SAGINAW, MICHIGAN, US — Star of the West Milling Co. and The Nature Conservancy (TNC) earlier this month unveiled an innovative, sustainably-grown wheat incentive program for farmers in the Saginaw Valley in Michigan.

The new program will enroll up to 15 wheat farmers who are interested in taking “demonstrable strides” toward improving the sustainability of their farms, Star of the West and TNC said. Specifically, the initiative is focused on improving soil health and resilience, biodiversity and reducing off site impacts from farmland located within the Saginaw Bay watershed.

The program will be available on a first-come, first-serve basis beginning this year and ending in 2024.

“We consider sustainability in everything we do at Star of the West, and we are thrilled to kick off this pilot program in partnership with The Nature Conservancy to help encourage more growers to establish sustainable practices that protect the land and water,” said Lisa Woodke, sustainability director for Star of the West Milling Co. “We expect spots to fill up fast, so I encourage growers who want to take part to contact us soon so they can take advantage of this new program.”

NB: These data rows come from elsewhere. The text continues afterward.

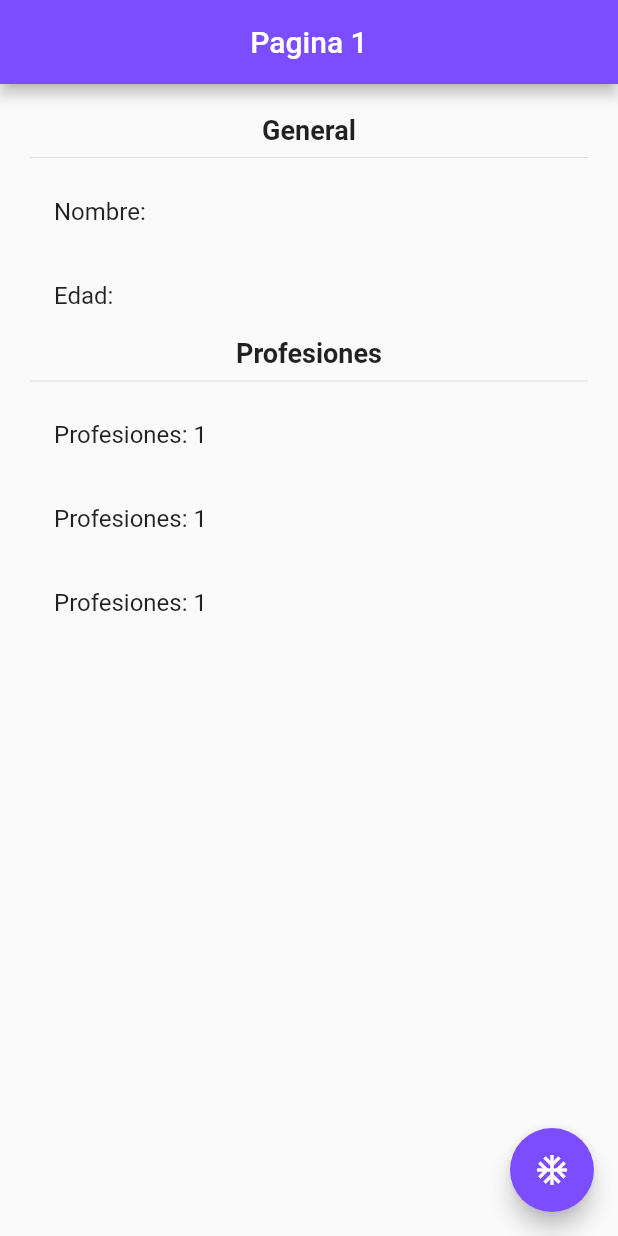
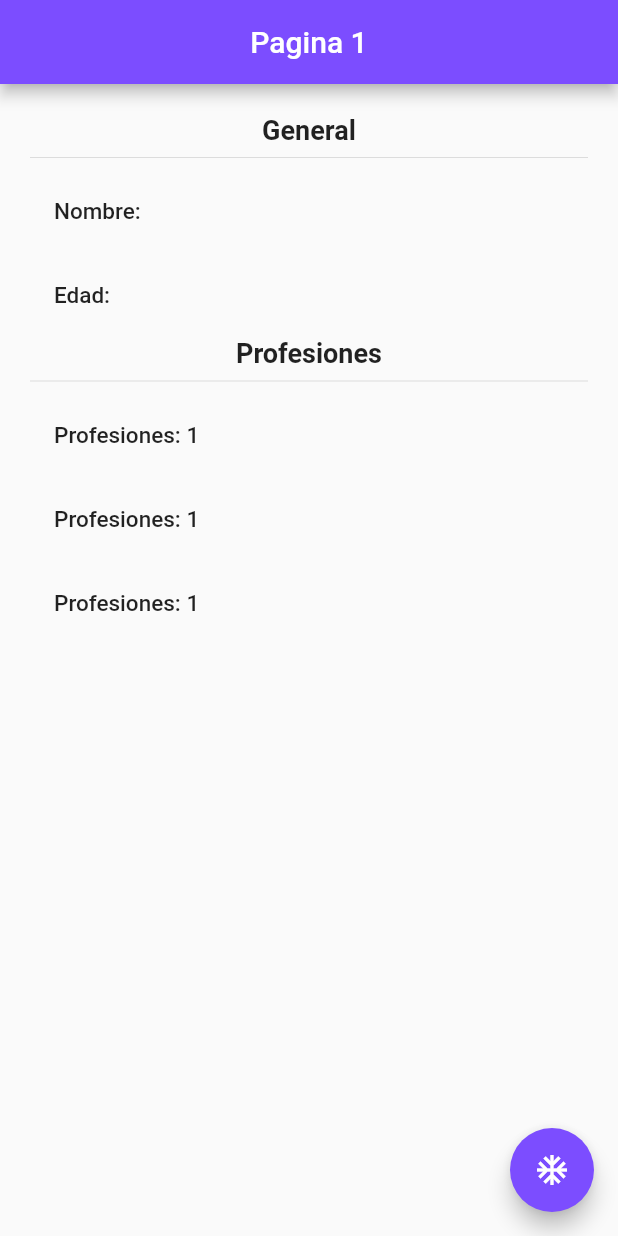
Before and after one commit to RobertoBoz/StateManagment, a Flutter app: the screen it shows after launch, on a phone screen of 412 x 824 dp. Run offline on Flutter 3.47's test engine with Material 2 defaults, Android fonts, the phone set to English and light mode, and no system bars.

Commit message:
Colores en thema prestablecido textos

```diff
--- a/lib/main.dart
+++ b/lib/main.dart
@@ -17,7 +17,14 @@ class MyApp extends StatelessWidget {
       title: 'Flutter Demo',
       theme: ThemeData(
        primaryColorLight: Colors.deepPurpleAccent,
+       textTheme:const TextTheme(
+        bodyText1: TextStyle(fontSize: 15),
+        subtitle1: TextStyle(fontSize: 18,fontWeight: FontWeight.bold),
+        button: TextStyle(color: Colors.white)
       ),
+
+      ),
+
       themeMode: ThemeMode.light,
       initialRoute: 'pagina1',
       routes: {
--- a/lib/pages/pagina1_page.dart
+++ b/lib/pages/pagina1_page.dart
@@ -37,16 +37,16 @@ class InformacionUsuario extends StatelessWidget {
       child: SingleChildScrollView(
         physics: const BouncingScrollPhysics(),
         child: Column(
-          children: const <Widget> [
-            Text('General', style: TextStyle(fontSize: 18,fontWeight: FontWeight.bold), ),
-            Divider(),
-            ListTile(title: Text('Nombre: '),),
-            ListTile(title: Text('Edad: '),),
-            Text('Profesiones', style: TextStyle(fontSize: 18,fontWeight: FontWeight.bold), ),
-            Divider(),
-            ListTile(title: Text('Profesiones: 1'),),
-            ListTile(title: Text('Profesiones: 1'),),
-            ListTile(title: Text('Profesiones: 1'),),
+          children: <Widget> [
+            Text('General', style: Theme.of(context).textTheme.subtitle1, ),
+            const Divider(),
+            ListTile(title: Text('Nombre: ',style:Theme.of(context).textTheme.bodyText1,),),
+            ListTile(title: Text('Edad: ',style:Theme.of(context).textTheme.bodyText1),),
+            Text('Profesiones', style: Theme.of(context).textTheme.subtitle1,  ),
+            const Divider(),
+             ListTile(title: Text('Profesiones: 1',style:Theme.of(context).textTheme.bodyText1),),
+             ListTile(title: Text('Profesiones: 1',style:Theme.of(context).textTheme.bodyText1),),
+             ListTile(title: Text('Profesiones: 1',style:Theme.of(context).textTheme.bodyText1),),
 
           ]
         ),
--- a/lib/pages/pagina2_pages.dart
+++ b/lib/pages/pagina2_pages.dart
@@ -17,17 +17,17 @@ class Pagina2Page extends StatelessWidget {
           children: <Widget>[
             MaterialButton(
               onPressed: (){},
-              child: const Text('Establecer Usuarios',style: TextStyle(color: Colors.white)),
+              child: Text('Establecer Usuarios',style: Theme.of(context).textTheme.button),
               color: Theme.of(context).primaryColorLight
             ),
             MaterialButton(
               onPressed: (){},
-              child: const Text('Cambiar Edad',style: TextStyle(color: Colors.white)),
+              child: Text('Cambiar Edad',style: Theme.of(context).textTheme.button),
               color:Theme.of(context).primaryColorLight
             ),
             MaterialButton(
               onPressed: (){},
-              child: const Text('Añadir Profesion',style: TextStyle(color: Colors.white)),
+              child: Text('Añadir Profesion',style: Theme.of(context).textTheme.button),
               color: Theme.of(context).primaryColorLight
             ),
           ]
```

Woodke joined Star of the West in 2019 as sustainability director and earlier this year was recognized by the Michigan AgriBusiness Association and TNC with the 2021 Conservation Excellence AgriBusiness Award. The award recognizes individuals for outstanding achievements in conservation. During her two-plus years with the company she has led several projects, including the installation of solar panels at the company’s Richville, Michigan, US, location, the addition of a pollinator strip at the company’s Emmett, Michigan, US, location, the launch of Airly carbon crackers and the Frankenmuth goat riverbank project.

As part of the new program, TNC will collaborate with Star of the West agronomists on farmer enrollments, farm evaluations and verification of in-field practices. Once the recommended sustainability criteria are implemented and verified, participating growers will be eligible to receive nature-based bonuses at Star of the West when they sell their wheat, the groups said.

The program has the potential to create a market for a certified “sustainably-raised” wheat crop, according to TNC and Star of the West.

“This streamlined program will pave the way for wheat farmers in the Saginaw Bay watershed to implement tried-and-true, in-field practices to enhance sustainability, improve soil health and protect drinking water for nearly one million people,” said Ben Wickerham, Saginaw Bay project manager for TNC. “Saginaw Valley growers are critical to Michigan’s economy and overall agricultural diversity, which is why we are excited to partner with local grain processor Star of the West on this unique ‘point-of sale’ incentive program.”